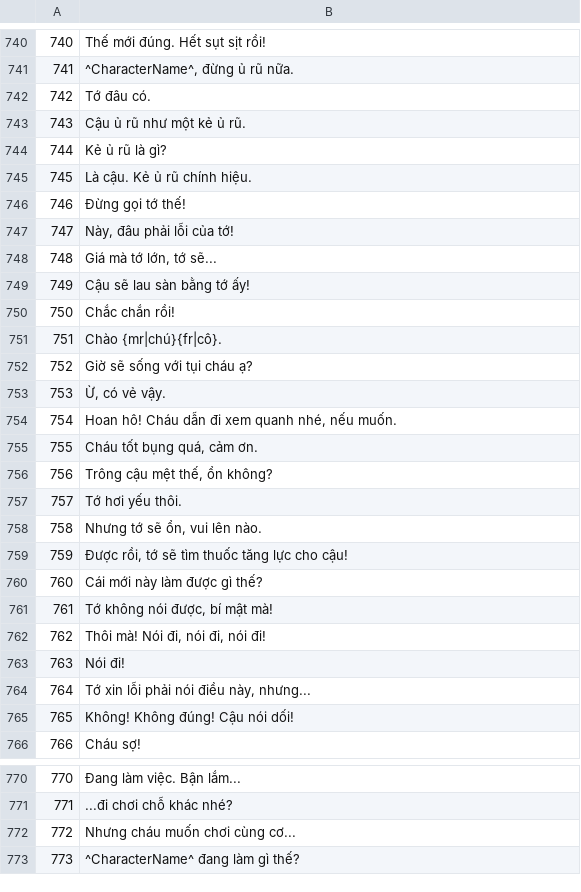
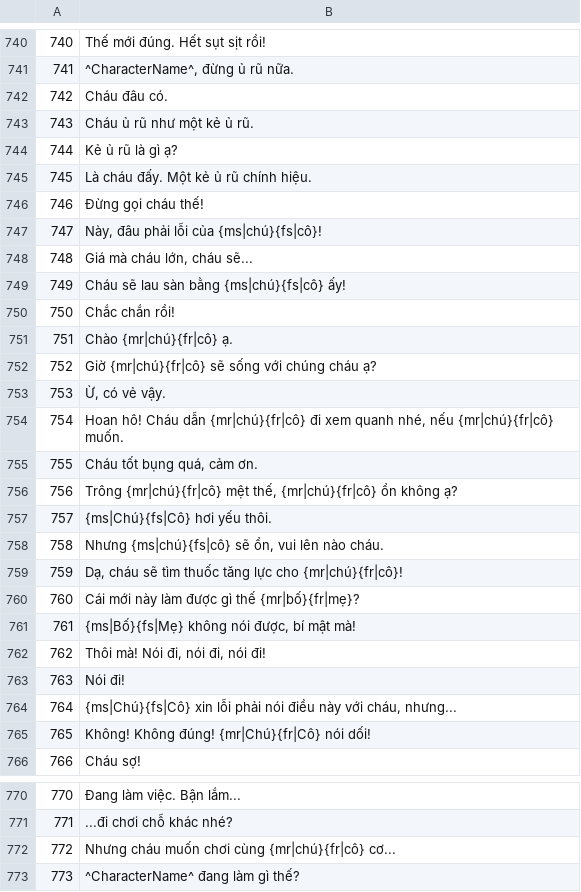
Before and after one commit to thenam020204-star/Vi-t-ho-game, a TSV file: projects/ThisWarOfMine/text/dp_work/t1/out.tsv, drawn as a sheet; only a part is shown, gaps mark what is left out; the diff covers the shown part only.

```diff
--- a/projects/ThisWarOfMine/text/dp_work/t1/out.tsv
+++ b/projects/ThisWarOfMine/text/dp_work/t1/out.tsv
@@ -741,26 +741,26 @@
 741	^CharacterName^, đừng ủ rũ nữa.
-742	Tớ đâu có.
-743	Cậu ủ rũ như một kẻ ủ rũ.
-744	Kẻ ủ rũ là gì?
-745	Là cậu. Kẻ ủ rũ chính hiệu.
-746	Đừng gọi tớ thế!
-747	Này, đâu phải lỗi của tớ!
-748	Giá mà tớ lớn, tớ sẽ...
-749	Cậu sẽ lau sàn bằng tớ ấy!
+742	Cháu đâu có.
+743	Cháu ủ rũ như một kẻ ủ rũ.
+744	Kẻ ủ rũ là gì ạ?
+745	Là cháu đấy. Một kẻ ủ rũ chính hiệu.
+746	Đừng gọi cháu thế!
+747	Này, đâu phải lỗi của {ms|chú}{fs|cô}!
+748	Giá mà cháu lớn, cháu sẽ...
+749	Cháu sẽ lau sàn bằng {ms|chú}{fs|cô} ấy!
 750	Chắc chắn rồi!
-751	Chào {mr|chú}{fr|cô}.
-752	Giờ sẽ sống với tụi cháu ạ?
+751	Chào {mr|chú}{fr|cô} ạ.
+752	Giờ {mr|chú}{fr|cô} sẽ sống với chúng cháu ạ?
 753	Ừ, có vẻ vậy.
-754	Hoan hô! Cháu dẫn đi xem quanh nhé, nếu muốn.
+754	Hoan hô! Cháu dẫn {mr|chú}{fr|cô} đi xem quanh nhé, nếu {mr|chú}{fr|cô} muốn.
 755	Cháu tốt bụng quá, cảm ơn.
-756	Trông cậu mệt thế, ổn không?
-757	Tớ hơi yếu thôi.
-758	Nhưng tớ sẽ ổn, vui lên nào.
-759	Được rồi, tớ sẽ tìm thuốc tăng lực cho cậu!
-760	Cái mới này làm được gì thế?
-761	Tớ không nói được, bí mật mà!
+756	Trông {mr|chú}{fr|cô} mệt thế, {mr|chú}{fr|cô} ổn không ạ?
+757	{ms|Chú}{fs|Cô} hơi yếu thôi.
+758	Nhưng {ms|chú}{fs|cô} sẽ ổn, vui lên nào cháu.
+759	Dạ, cháu sẽ tìm thuốc tăng lực cho {mr|chú}{fr|cô}!
+760	Cái mới này làm được gì thế {mr|bố}{fr|mẹ}?
+761	{ms|Bố}{fs|Mẹ} không nói được, bí mật mà!
 762	Thôi mà! Nói đi, nói đi, nói đi!
 763	Nói đi!
-764	Tớ xin lỗi phải nói điều này, nhưng...
-765	Không! Không đúng! Cậu nói dối!
+764	{ms|Chú}{fs|Cô} xin lỗi phải nói điều này với cháu, nhưng...
+765	Không! Không đúng! {mr|Chú}{fr|Cô} nói dối!
 766	Cháu sợ!
@@ -771,3 +771,3 @@
 771	...đi chơi chỗ khác nhé?
-772	Nhưng cháu muốn chơi cùng cơ...
+772	Nhưng cháu muốn chơi cùng {mr|chú}{fr|cô} cơ...
 773	^CharacterName^ đang làm gì thế?
```
Also changed, not shown: 112 edited cells elsewhere in this file, 2 other files.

• • • • • • •

** INSTRUCTIONS FOR THE TASK **
Whenever a line above has the word "file" in it, copy that line.

** OUTPUT OF THE EXERCISE **
Before and after one commit to thenam020204-star/Vi-t-ho-game, a TSV file: projects/ThisWarOfMine/text/dp_work/t1/out.tsv, drawn as a sheet; only a part is shown, gaps mark what is left out; the diff covers the shown part only.
Also changed, not shown: 112 edited cells elsewhere in this file, 2 other files.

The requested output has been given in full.